A closing space for civil society? A report on a roundtable discussion on the criminalisation of dissent in Britain (and beyond), by Francesca Kilpatrick
On 1 March 2019, the Centre for Spatial, Environmental, and Cultural Politics (SECP) at the University of Brighton, financially supported by the British Society of Criminology, hosted a seminar and roundtable discussion entitled Criminalising Dissent: A Closing Space for Civil Society. The event was organised by Roxana Cavalcanti, Raphael Schlembach, Deanna Dadusc and myself.
The conference gathered lawyers specialising in protest law, activists and academics to consider the growing trend of the criminalisation of protest and activism, and the relationship between protest and criminal justice. This trend has been researched extensively in North America and Europe, but the research capacity in the UK is more limited. This area is particularly deserving of renewed attention since the past decade saw the UN Special Rapporteur for the Rights to Freedom of Peaceful Assembly and of Association identify a ‘closing space for civil society’ in the UK, with specific concerns raised about counter-extremism strategies, surveillance of political activists, policing of protests and the Trade Union Act.
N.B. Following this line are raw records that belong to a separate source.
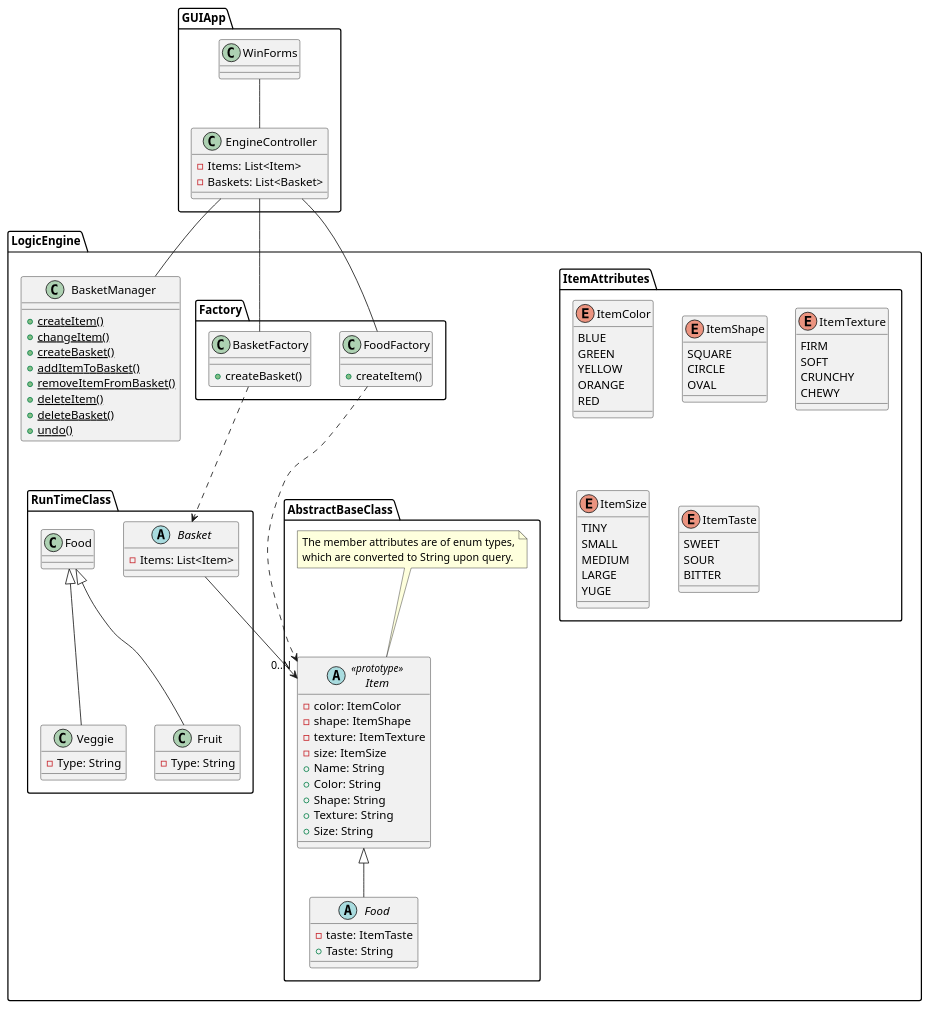
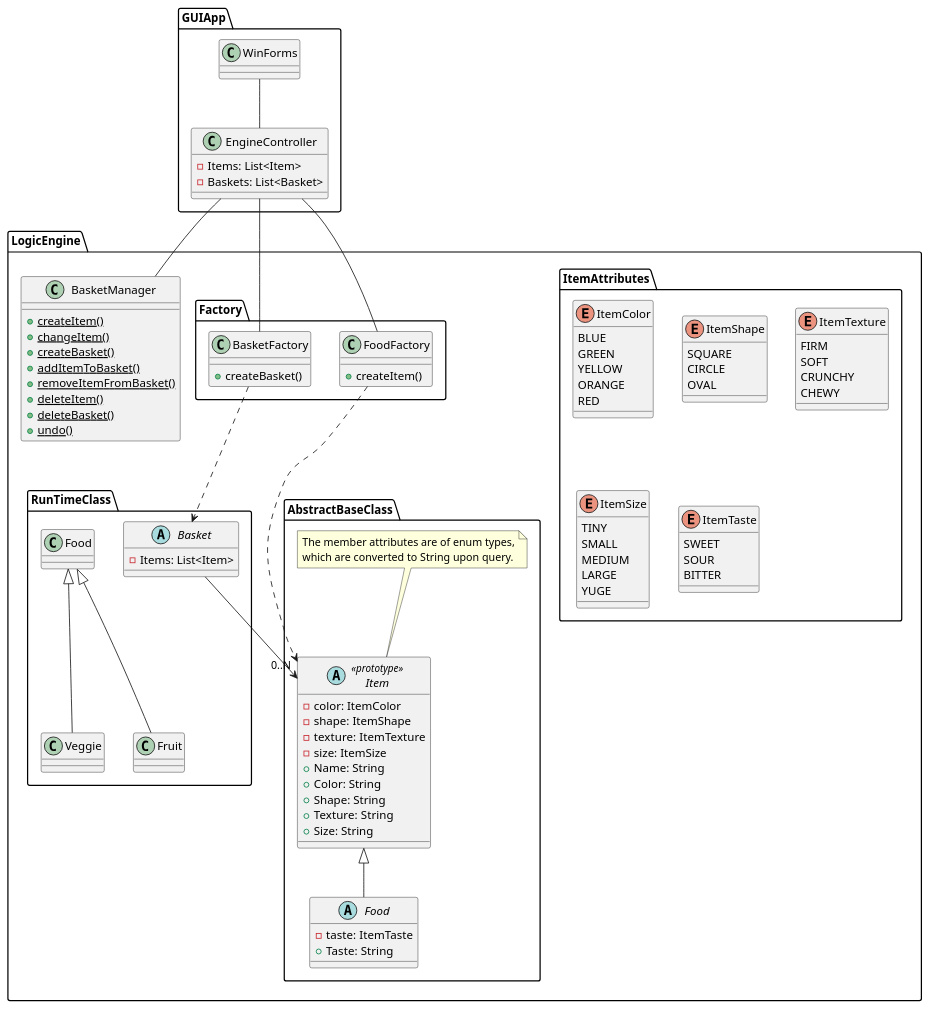
One commit to abenezerangelos/wsu-cpts321-Final changed the diagram in FinalExamProject/Design_Documents/CharlesNorden-ClassDiagram.wsd. Above: the diagram before and after it, drawn with PlantUML. The commit also changed 4 other files, not shown here.

Commit message:
Updated the uml diagram; updated implementations for the attribute enums; added some tests

```diff
--- a/FinalExamProject/Design_Documents/CharlesNorden-ClassDiagram.wsd
+++ b/FinalExamProject/Design_Documents/CharlesNorden-ClassDiagram.wsd
@@ -1,119 +1,117 @@
 @startuml "Final Exam Project"
 
 package "GUIApp" {
     class EngineController {
         -Items: List<Item>
         -Baskets: List<Basket>
     }
 
     WinForms -- EngineController
 }
 
 package "LogicEngine" {
     class BasketManager {
         {static} +createItem()
         {static} +changeItem()
         {static} +createBasket()
         {static} +addItemToBasket()
         {static} +removeItemFromBasket()
         {static} +deleteItem()
         {static} +deleteBasket()
         {static} +undo()
     }
 
     package "AbstractBaseClass" {
         abstract class Item << prototype >> {
             -color: ItemColor
             -shape: ItemShape
             -texture: ItemTexture
             -size: ItemSize
             +Name: String
             +Color: String
             +Shape: String
             +Texture: String
             +Size: String
         }
 
         note top of Item
             The member attributes are of enum types,
             which are converted to String upon query.
         end note
 
         abstract class Food extends Item {
             -taste: ItemTaste
             +Taste: String
         }
     }
     
     package "ItemAttributes" {
         enum ItemColor {
             BLUE
             GREEN
             YELLOW
             ORANGE
             RED
         }
 
         enum ItemShape {
             SQUARE
             CIRCLE
             OVAL
         }
         
         enum ItemTexture {
             FIRM
             SOFT
             CRUNCHY
             CHEWY
         }
         
         enum ItemSize {
             TINY
             SMALL
             MEDIUM
             LARGE
             YUGE
         }
         
         enum ItemTaste {
             SWEET
             SOUR
             BITTER
         }
     }
 
     package "RunTimeClass" {
         class Veggie extends Food {
-            -Type: String
         }
 
         class Fruit extends Food{
-            -Type: String
         }
 
         abstract class Basket {
             -Items: List<Item>
         }
     }
 
     package Factory {
         class BasketFactory {
             +createBasket()
         }
 
         class FoodFactory {
             +createItem()
         }
 
         BasketFactory ..> Basket
         FoodFactory ..> Item
 
         EngineController -- BasketManager
         EngineController -- BasketFactory
         EngineController -- FoodFactory
 
         Basket --> "0..N" Item
     }
 }
 
 @enduml
```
Event attendees heard about the ongoing undercover policing inquiry, the police role in defining acceptable dissent in the anti-fracking protests, and the legislation battles surrounding the Stansted 15 trial.
Lydia Dagostino, Director of Kellys Solicitors in Brighton and an experienced civil liberties lawyer, led the first discussion. Her talk on the undercover policing inquiry set out the current status of the almost 10-year investigation into police spying activities on over 1,000 groups, some of which are still unknown, including grieving families for justice, trade unions and activist collectives. She detailed the public dissatisfaction with the legal proceedings, and the resistance of the police to public scrutiny. This transitioned into a discussion on the constructed narratives of the inquiry; ‘good’ core participants (grieving families) versus ‘bad’ core participants (direct action protestors), and the police as victims of the inquiry suffering more than those spied upon.
Valerie Aston (University of East Anglia) and Will Jackson (Liverpool John Moores University) led a spirited second discussion on police responses to anti-fracking protests. Their research, some of it in collaboration with the Network for Police Monitoring, to track anti-fracking policing revealed that academic work suggesting an increase in human-rights based policing behaviour does not universally reflect protestors’ experiences. They discussed how anti-fracking protest is constructed as violent and criminal, with large arrest numbers being cited as proof of police necessity, when closer examination reveals most arrests were for non-violent behaviour. They also outlined various police methods of defining and punishing ‘unacceptable’ protest, including involving counterterrorist forces, as well as restraining orders on acquittal even for not-guilty verdicts.
Following and building upon discussion of these concerning developments, Graeme Hayes (Aston University) led a third session on the Stansted 15 trial and the new ways legislation is being used against activists. He explained how the Aviation and Maritime Security Act (AMSA) 1990 introduced after the Lockerbie bombing was used to construct airports as sites of democratic exception, as being airside without authorisation was argued to be inherently risky and endangering life by taking up police resources. He also discussed attempted use of a ‘necessity defence’ by the Stansted 15 as a depoliticised defence, and raised the question of how to critique wider practices and structures.
This provoked a wider discussion on the implications of certain legal defences, for example the ‘frack-free three’ successful use of a ‘good character defence’. Issues over Extinction Rebellion’s use of the ‘necessity’ guilty plea were also raised in relation to the youth climate strikes, as the child legal system is designed to be escaped via a not-guilty plea.
The afternoon sessions began with a workshop, with small groups of 2-4 identifying emergent themes and questions, which were then collated into displays that informed a wider group discussion. Emergent themes included:
- Legitimacy in protest and policing
- Constructing the activist as ‘good’ or ‘bad’
- Surveillance/monitoring and data collection on protestors
- The legal process as a disruption or punishment
- Construction of protest as inherently violent
- Use of counterterrorist forces
- New use/abuse/misuse of existing laws and defences
- Case law designed for crime being used for activism
These themes provoked discussion surrounding the political roles of the police and the diffusion and hybridisation of police functions throughout the state; disabled activists referred to the DWP, youth activists and mothers with children referred to social services, the NHS as a border force in data collection and so on. Finally, it was concluded that police-academic partnerships make it difficult to write and teach critically about police behaviour without restrictive collaboration.
The final session of the conference addressed outcomes and potential for further collaboration between attendees.
Finally, the event’s collection of abstracts and short articles was highlighted as particularly useful.
All of the discussions throughout the day highlighted the need for combined expertise in addressing this important trend in contemporary criminal justice and protest behaviour. We hope all attendees found the promise of further collaboration to answer these questions as exciting as we did.
Francesca Kilpatrick is a PhD student at Brighton University, looking at the securitisation trend in UK climate change policy and how this impacts climate activism and protests.